- Information supplied
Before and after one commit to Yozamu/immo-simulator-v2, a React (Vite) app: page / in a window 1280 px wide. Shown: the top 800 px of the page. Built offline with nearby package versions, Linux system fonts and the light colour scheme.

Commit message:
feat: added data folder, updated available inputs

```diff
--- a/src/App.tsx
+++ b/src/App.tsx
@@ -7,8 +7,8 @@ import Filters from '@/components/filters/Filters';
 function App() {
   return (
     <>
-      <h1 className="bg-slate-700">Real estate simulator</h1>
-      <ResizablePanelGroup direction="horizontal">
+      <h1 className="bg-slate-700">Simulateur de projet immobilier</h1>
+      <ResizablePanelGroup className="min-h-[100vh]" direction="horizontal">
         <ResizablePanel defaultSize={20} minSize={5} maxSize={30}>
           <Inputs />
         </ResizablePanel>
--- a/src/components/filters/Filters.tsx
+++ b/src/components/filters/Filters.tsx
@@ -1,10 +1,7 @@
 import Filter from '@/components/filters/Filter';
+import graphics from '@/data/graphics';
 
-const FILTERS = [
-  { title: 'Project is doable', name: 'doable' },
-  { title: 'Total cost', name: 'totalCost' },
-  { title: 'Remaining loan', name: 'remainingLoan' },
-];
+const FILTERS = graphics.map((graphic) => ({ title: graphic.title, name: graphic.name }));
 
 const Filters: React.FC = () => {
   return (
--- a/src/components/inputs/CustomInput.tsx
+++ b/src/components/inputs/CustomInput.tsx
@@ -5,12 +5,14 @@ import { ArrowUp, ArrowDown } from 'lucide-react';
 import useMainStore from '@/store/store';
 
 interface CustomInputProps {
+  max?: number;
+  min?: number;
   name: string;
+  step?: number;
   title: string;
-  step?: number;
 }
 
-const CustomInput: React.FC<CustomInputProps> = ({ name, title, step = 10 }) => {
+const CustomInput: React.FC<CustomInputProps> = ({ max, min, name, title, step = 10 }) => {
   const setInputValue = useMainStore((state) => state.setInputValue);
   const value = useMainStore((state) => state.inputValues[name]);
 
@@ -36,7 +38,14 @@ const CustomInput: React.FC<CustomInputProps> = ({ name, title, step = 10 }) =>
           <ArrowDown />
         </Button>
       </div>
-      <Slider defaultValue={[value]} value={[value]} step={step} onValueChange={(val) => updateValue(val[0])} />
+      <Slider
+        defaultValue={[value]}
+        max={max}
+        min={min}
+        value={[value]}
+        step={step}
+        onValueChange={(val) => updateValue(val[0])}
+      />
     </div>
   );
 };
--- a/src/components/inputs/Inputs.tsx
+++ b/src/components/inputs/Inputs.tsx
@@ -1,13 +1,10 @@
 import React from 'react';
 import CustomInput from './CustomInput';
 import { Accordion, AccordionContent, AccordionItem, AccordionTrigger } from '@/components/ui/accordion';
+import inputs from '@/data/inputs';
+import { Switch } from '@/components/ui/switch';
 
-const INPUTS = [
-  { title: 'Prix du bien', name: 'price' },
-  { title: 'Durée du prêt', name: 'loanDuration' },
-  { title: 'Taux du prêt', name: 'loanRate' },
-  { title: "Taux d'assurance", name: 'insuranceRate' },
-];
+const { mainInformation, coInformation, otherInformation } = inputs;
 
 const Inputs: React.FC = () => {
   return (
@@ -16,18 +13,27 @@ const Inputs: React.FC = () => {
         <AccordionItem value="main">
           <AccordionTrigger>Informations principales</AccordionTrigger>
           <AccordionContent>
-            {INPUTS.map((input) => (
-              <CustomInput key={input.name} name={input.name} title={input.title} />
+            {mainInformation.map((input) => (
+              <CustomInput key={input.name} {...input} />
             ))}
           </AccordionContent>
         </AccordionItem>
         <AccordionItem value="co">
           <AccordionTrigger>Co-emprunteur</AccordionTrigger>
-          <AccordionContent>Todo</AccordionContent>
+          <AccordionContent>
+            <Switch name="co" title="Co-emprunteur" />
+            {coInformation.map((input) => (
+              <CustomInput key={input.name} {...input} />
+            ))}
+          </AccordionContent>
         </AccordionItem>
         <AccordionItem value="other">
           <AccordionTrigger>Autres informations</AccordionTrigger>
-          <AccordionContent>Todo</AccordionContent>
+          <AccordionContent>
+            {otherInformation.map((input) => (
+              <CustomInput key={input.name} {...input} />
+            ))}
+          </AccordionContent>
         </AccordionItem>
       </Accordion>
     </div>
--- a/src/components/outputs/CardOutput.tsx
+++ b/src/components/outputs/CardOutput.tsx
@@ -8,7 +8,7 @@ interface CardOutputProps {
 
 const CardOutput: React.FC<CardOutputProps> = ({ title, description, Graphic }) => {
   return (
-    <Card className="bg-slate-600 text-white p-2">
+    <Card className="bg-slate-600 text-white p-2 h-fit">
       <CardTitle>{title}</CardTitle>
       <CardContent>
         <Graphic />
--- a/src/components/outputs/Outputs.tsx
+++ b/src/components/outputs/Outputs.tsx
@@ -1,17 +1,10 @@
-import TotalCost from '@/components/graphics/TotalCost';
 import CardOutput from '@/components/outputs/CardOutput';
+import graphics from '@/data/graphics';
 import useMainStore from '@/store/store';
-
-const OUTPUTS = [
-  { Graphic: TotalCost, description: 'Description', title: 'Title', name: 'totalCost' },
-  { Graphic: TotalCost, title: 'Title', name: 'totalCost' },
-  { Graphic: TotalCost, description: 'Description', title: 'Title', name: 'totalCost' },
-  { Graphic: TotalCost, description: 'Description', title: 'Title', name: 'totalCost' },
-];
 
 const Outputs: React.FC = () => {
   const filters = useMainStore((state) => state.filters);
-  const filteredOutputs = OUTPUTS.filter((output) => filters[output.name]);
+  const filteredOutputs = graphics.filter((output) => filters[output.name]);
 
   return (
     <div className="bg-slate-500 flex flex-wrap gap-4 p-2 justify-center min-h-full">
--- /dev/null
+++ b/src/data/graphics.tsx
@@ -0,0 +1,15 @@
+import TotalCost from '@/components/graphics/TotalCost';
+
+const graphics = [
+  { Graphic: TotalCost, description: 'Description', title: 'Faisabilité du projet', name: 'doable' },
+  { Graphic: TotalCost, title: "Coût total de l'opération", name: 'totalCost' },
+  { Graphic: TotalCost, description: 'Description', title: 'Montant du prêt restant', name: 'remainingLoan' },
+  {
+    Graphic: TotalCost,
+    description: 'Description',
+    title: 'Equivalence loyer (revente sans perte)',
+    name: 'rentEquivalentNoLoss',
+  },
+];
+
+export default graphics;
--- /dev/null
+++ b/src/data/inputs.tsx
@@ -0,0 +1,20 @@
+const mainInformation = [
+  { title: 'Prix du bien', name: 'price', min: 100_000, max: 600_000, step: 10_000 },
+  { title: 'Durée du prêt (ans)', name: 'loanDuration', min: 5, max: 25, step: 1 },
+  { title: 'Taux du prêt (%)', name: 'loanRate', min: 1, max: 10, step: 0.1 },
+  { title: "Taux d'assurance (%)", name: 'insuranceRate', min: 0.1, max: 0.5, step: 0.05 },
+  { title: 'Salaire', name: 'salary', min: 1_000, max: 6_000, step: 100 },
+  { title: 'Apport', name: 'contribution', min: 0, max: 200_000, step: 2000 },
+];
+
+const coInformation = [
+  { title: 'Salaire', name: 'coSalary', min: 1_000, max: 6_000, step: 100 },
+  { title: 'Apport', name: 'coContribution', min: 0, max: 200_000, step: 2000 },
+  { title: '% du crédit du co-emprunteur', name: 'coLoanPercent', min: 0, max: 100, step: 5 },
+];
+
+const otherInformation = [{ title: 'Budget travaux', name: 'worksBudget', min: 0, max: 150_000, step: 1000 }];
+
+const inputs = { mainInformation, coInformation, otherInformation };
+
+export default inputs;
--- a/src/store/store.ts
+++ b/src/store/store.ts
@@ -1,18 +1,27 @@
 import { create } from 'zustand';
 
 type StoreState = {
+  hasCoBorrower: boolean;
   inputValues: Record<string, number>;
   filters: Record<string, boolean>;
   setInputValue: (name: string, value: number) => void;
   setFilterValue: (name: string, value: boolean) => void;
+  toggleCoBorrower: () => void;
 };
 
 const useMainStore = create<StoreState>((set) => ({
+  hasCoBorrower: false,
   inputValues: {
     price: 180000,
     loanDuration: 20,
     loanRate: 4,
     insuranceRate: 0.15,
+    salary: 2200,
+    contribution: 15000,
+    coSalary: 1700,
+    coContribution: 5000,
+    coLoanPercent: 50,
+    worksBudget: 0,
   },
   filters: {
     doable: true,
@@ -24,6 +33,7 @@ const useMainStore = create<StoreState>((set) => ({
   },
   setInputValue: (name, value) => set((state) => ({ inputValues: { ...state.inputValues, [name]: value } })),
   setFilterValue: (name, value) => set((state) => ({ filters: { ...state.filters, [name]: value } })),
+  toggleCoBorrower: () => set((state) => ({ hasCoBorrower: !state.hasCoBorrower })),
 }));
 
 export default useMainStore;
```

- Exercise details
Select all lines with the word "string" from the entries above.

- Exercise result
   name: string;
   title: string;
   inputValues: Record<string, number>;
   filters: Record<string, boolean>;
   setInputValue: (name: string, value: number) => void;
   setFilterValue: (name: string, value: boolean) => void;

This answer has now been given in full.